Teachers Sarah Franko and Sharon Schneider had already been exploring the theme of waste in their third grade classrooms when they decided to conduct an impromptu snack audit of their students. Both teachers had attended PEI’s SOLS: Food Waste workshop in Spokane. To learn more about what food they were throwing away and why, the Fort Colville Elementary School teachers conducted an exercise to informally collect data.

Students drew pictures of their favorite meals, using colors and labels. Next, they conducted an exercise titled ‘Life of the Strawberry’, then drew another picture of what their plate looks like after dinner, including any food and drink that were remaining. Finally, they wrote journal entries about what they had learned through the waste audit process.

As a result of their experience, the students expressed interest in having a classroom worm bin, which the Washington State University extension office agreed to build. Overall, says Franko, the hands-on nature of the storyline helped the third graders become advocates for food waste reduction while improving their critical questioning and problem-solving skills.

Another central aspect of the workshop is incorporating Indigenous perspectives about food and waste. Braided Education Consulting and Cinnamon Bear lead this work for PEI. Whenever possible, we invite a local tribal elder or leader who can speak to the way in which traditional values aligned to food can be shared. When that’s not an option, participants view TEDtalks from Indigenous leaders who share their perspectives or spend time learning strategies to make authentic connections with local tribal communities so they can better incorporate the Tribal knowledge and expertise.

Workshops also feature collaborations with community partners. At the March 2020 workshop, those included partners were NEWESD101, the City of Spokane, 2nd Harvest Food Bank, Spokane Public Schools, and ReProduce 81, an organization founded by Josh Hechtman, a 17-year-old high school senior at Lewis and Clark High School in Spokane.

What We Learned

When teachers were surveyed after SOLS: Food Waste workshops, 97% said their climate change knowledge was significantly deepened. Of those who participated, 31 or nearly one-third went on to implement that knowledge with their students, earning implementation stipends. Teachers gained in-depth, community based and locally relevant climate information and support as they implemented what they learned, collected student work, and evaluated and improved their instructional practice. The storylines build equity for students furthest from educational and environmental justice by providing activities to draw out their assets and with learning scaffolds to support them so they can contribute their knowledge and skills to make healthy decisions for their communities. With food waste, all students have meaningful ways they can take steps to mitigate climate change in their own lives, in their school or in their community by implementing solutions.

Washington state ESD regions

Project Reach

Teachers

Students

STEM Clock Hours

Project Partners

Capital Region ESD 113

Feedback

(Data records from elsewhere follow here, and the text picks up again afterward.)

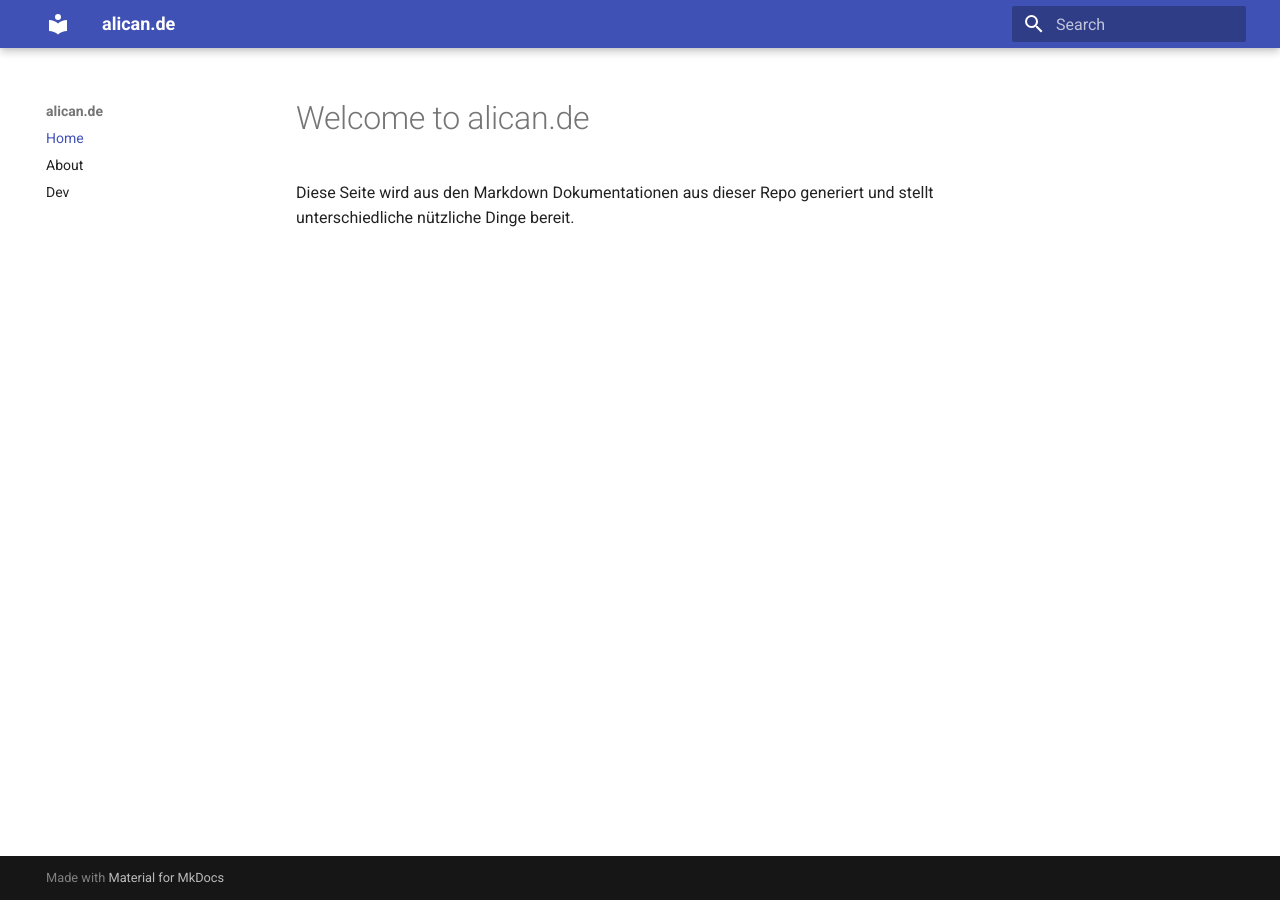
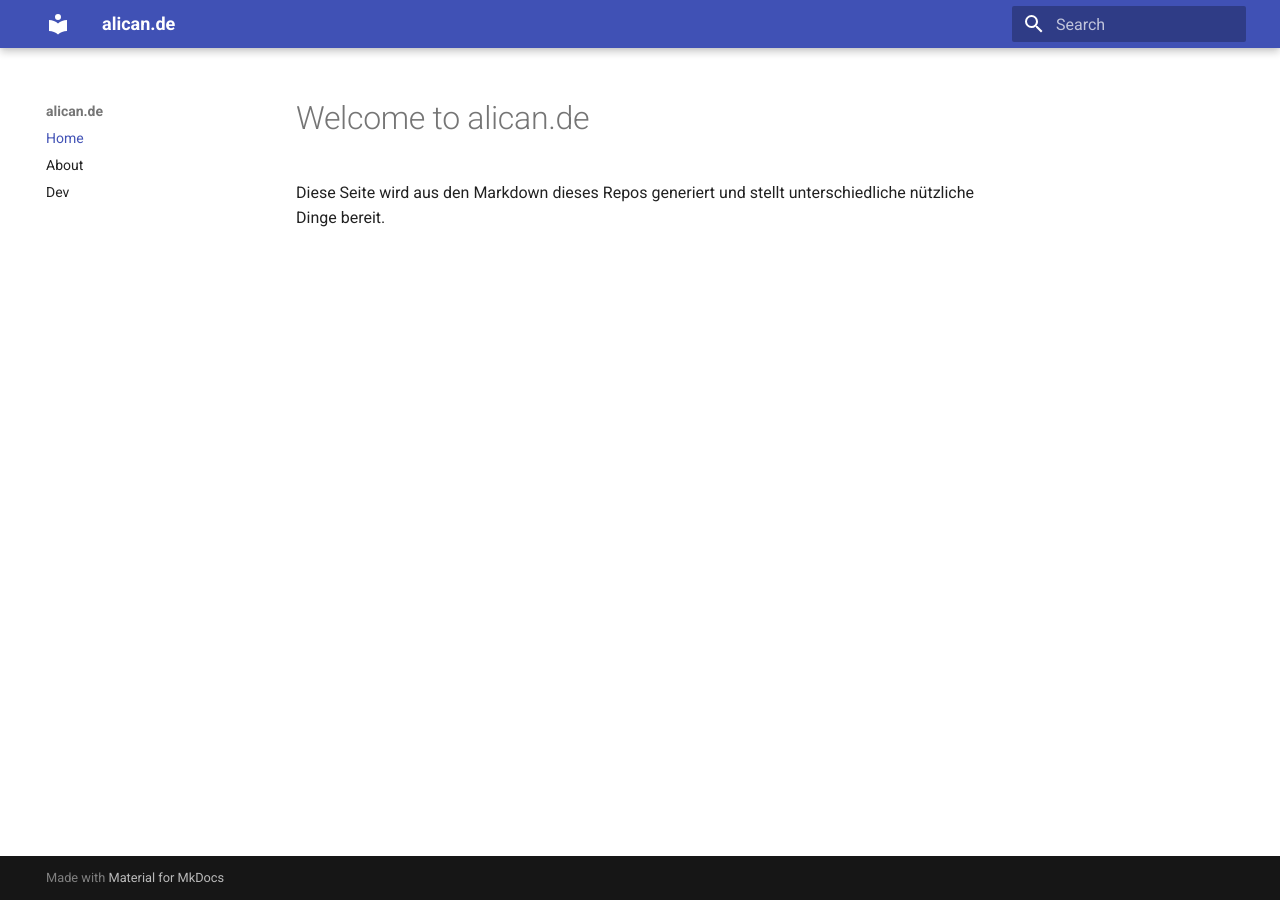
Before and after one commit to alican/alican.github.io, an MkDocs documentation site: the page built from docs/index.md, in a window 1280 px wide. Built offline with MkDocs 1.6.1 and Material for MkDocs 9.7.7, drawn with Linux system fonts in a browser that asks for light colours.

Commit message:
Update index.md

```diff
--- a/docs/index.md
+++ b/docs/index.md
@@ -1,3 +1,3 @@
 # Welcome to alican.de
 
-Diese Seite wird aus den Markdown Dokumentationen aus dieser Repo generiert und stellt unterschiedliche nützliche Dinge bereit.
+Diese Seite wird aus den Markdown dieses Repos generiert und stellt unterschiedliche nützliche Dinge bereit.
```
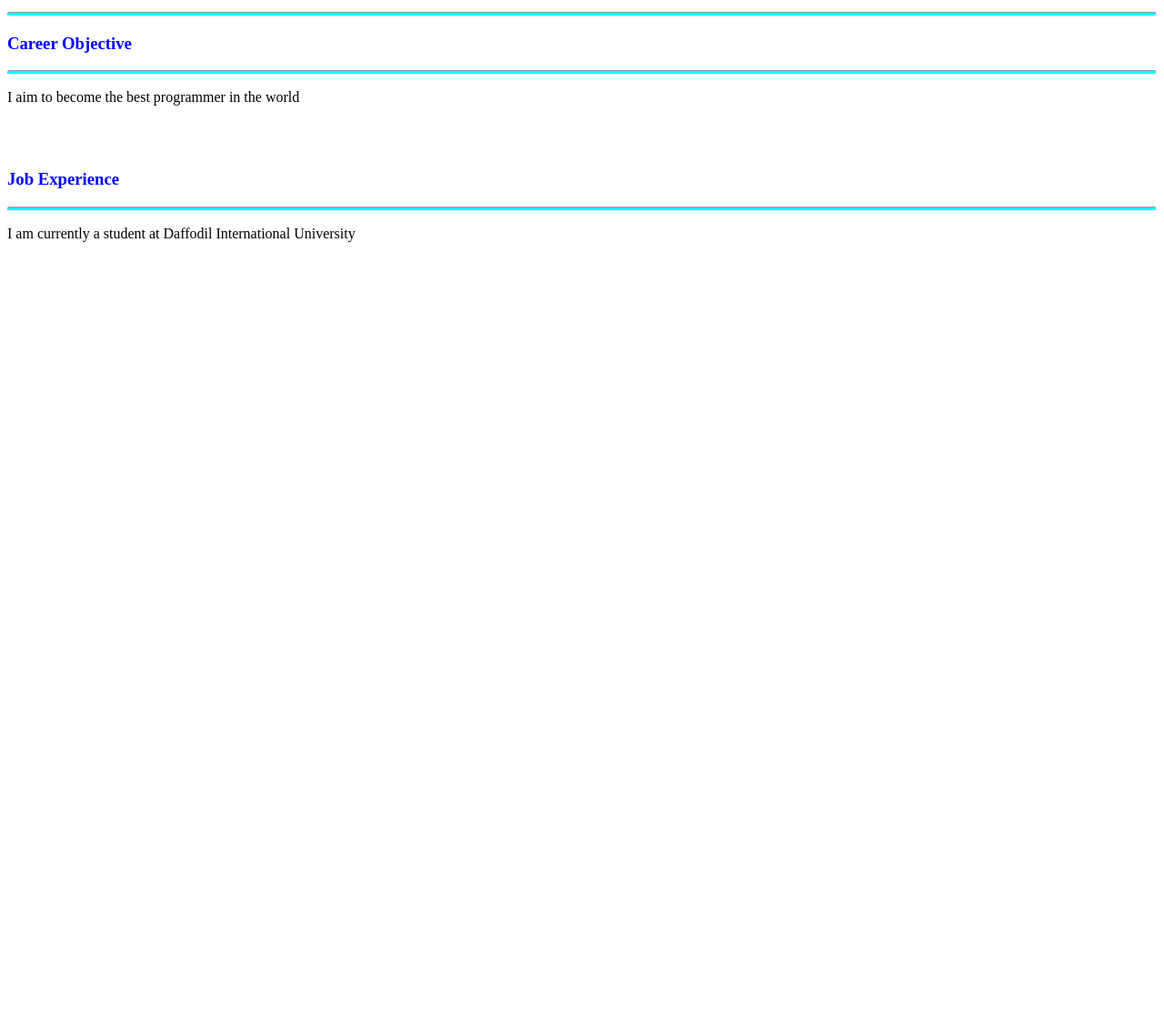
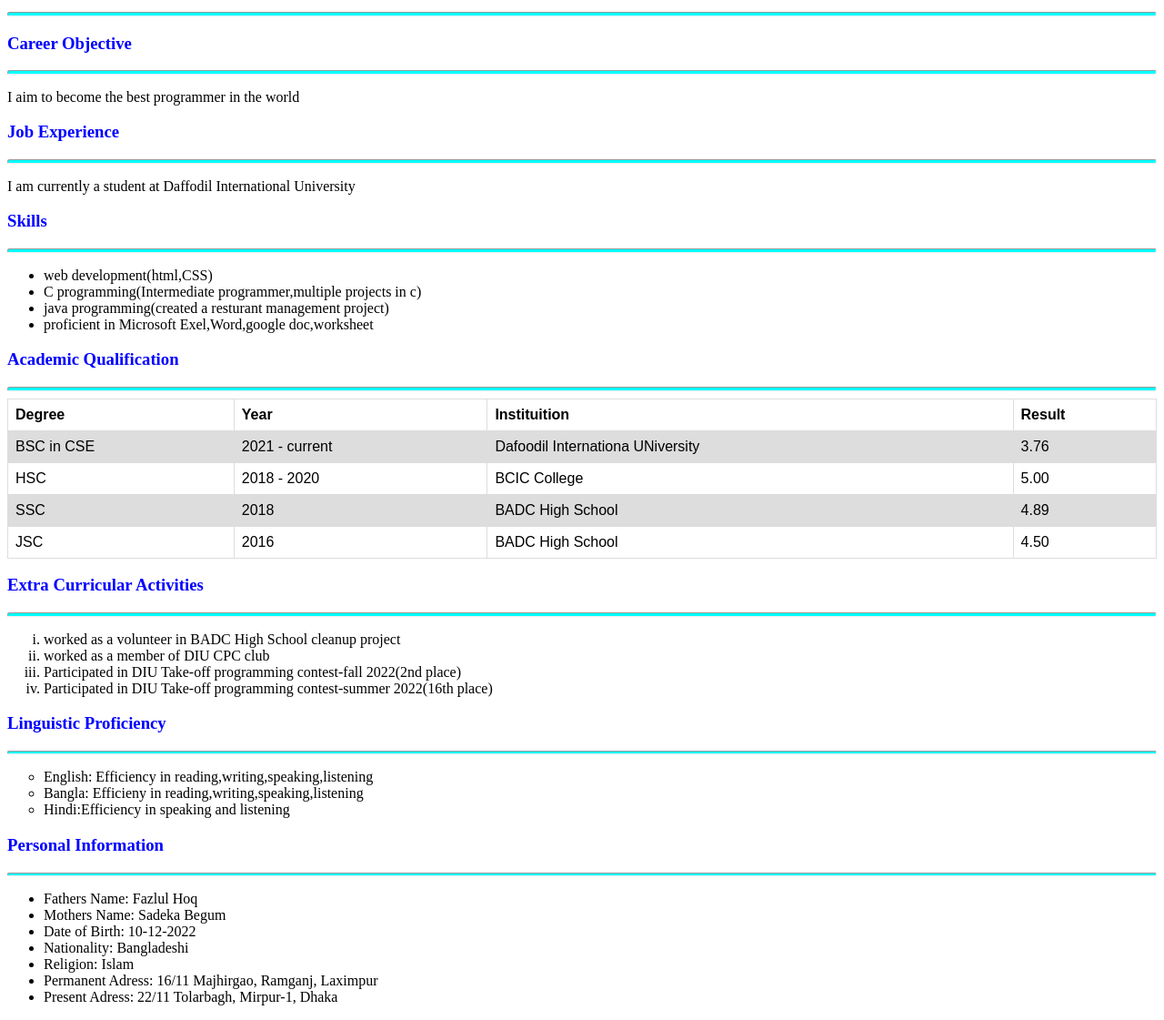
Before and after one commit to rayhan-rafin/project, a plain HTML site: page CV_Rayhan/index.html in a window 1280 px wide. Shown: the part 543-1664 px from the top of the page at 91% size. Before the commit the page ends 825 px from the top, so only its background shows below. Drawn offline with Linux system fonts and the light colour scheme.

Commit message:
added table and data

```diff
--- a/CV_Rayhan/index.html
+++ b/CV_Rayhan/index.html
@@ -23,11 +23,84 @@
     <div style="text-align:left">
         <h3 class="head">Career Objective</h3>
         <hr class="line">
-        <p>I aim to become the best programmer in the world</p><br><br>
+        <p>I aim to become the best programmer in the world</p>
 
         <h3 class="head">Job Experience</h3>
         <hr class="line">
         <p>I am currently a student at Daffodil International University</p>
+
+        <h3 class="head">Skills</h3>
+        <hr class="line">
+        <ul>
+            <li>web development(html,CSS)</li>
+            <li>C programming(Intermediate programmer,multiple projects in c) </li>
+            <li>java programming(created a resturant management project)</li>
+            <li>proficient in Microsoft Exel,Word,google doc,worksheet</li>
+        </ul>
+
+        <h3 class="head">Academic Qualification</h3>
+        <hr class="line">
+        <table>
+            <tr>
+              <th>Degree</th>
+              <th>Year</th>
+              <th>Instituition</th>
+              <th>Result</th>
+            </tr>
+            <tr>
+              <td>BSC in CSE</td>
+              <td>2021 - current</td>
+              <td>Dafoodil Internationa UNiversity</td>
+              <td>3.76</td>
+            </tr>
+            <tr>
+              <td>HSC</td>
+              <td>2018 - 2020</td>
+              <td>BCIC College</td>
+              <td>5.00</td>
+            </tr>
+            <tr>
+              <td>SSC</td>
+              <td>2018</td>
+              <td>BADC High School</td>
+              <td>4.89</td>
+            </tr>
+            <tr>
+              <td>JSC</td>
+              <td>2016</td>
+              <td>BADC High School</td>
+              <td>4.50</td>
+            </tr>
+          </table>
+
+        <h3 class="head">Extra Curricular Activities</h3>
+        <hr class="line">
+        <ol type="i">
+            <li> worked as a volunteer in BADC High School cleanup project</li>
+            <li> worked as a member of DIU CPC club</li>
+            <li> Participated in DIU Take-off programming contest-fall 2022(2nd place)</li>
+            <li> Participated in DIU Take-off programming contest-summer 2022(16th place)</li>
+        </ol>
+
+        <h3 class="head">Linguistic Proficiency</h3>
+        <hr class="line">
+        <ul style="list-style-type: circle;">
+            <li>English: Efficiency in reading,writing,speaking,listening</li>
+            <li>Bangla:  Efficieny in reading,writing,speaking,listening </li>
+            <li>Hindi:Efficiency in speaking and listening </li>
+        </ul>
+
+        <h3 class="head">Personal Information</h3>
+        <hr class="line">
+        <ul>
+            <li>Fathers Name: Fazlul Hoq </li>
+            <li>Mothers Name: Sadeka Begum</li>
+            <li>Date of Birth: 10-12-2022 </li>
+            <li>Nationality: Bangladeshi </li>
+            <li>Religion: Islam</li>
+            <li>Permanent Adress: 16/11 Majhirgao, Ramganj, Laximpur</li>
+            <li>Present Adress: 22/11 Tolarbagh, Mirpur-1, Dhaka</li>
+        </ul>
     </div>
 </body>
 </html>
--- a/CV_Rayhan/main.css
+++ b/CV_Rayhan/main.css
@@ -6,3 +6,18 @@
 .head{
     color: blue;
 }
+table {
+    font-family: arial, sans-serif;
+    border-collapse: collapse;
+    width: 100%;
+  }
+
+  td, th {
+    border: 1px solid #dddddd;
+    text-align: left;
+    padding: 8px;
+  }
+
+  tr:nth-child(even) {
+    background-color: #dddddd;
+  }
```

I am excited to implement this solution-based learning project about food waste to connect my students to the global issue, as well as to local issues that they can control.

I am excited to teach about the connection between climate change and food waste! This connection was very clear and strong in the educational materials for me to see.

Contact

For more information contact:

Kathryn Kurtz, Executive Director, Pacific Education Institute
kkurtz@pacificeducationinstitute.org

Hattie Osborne, South Sound Field STEM Coordinator, Pacific Education Institute
hosborne@pacificeducationinstitute.org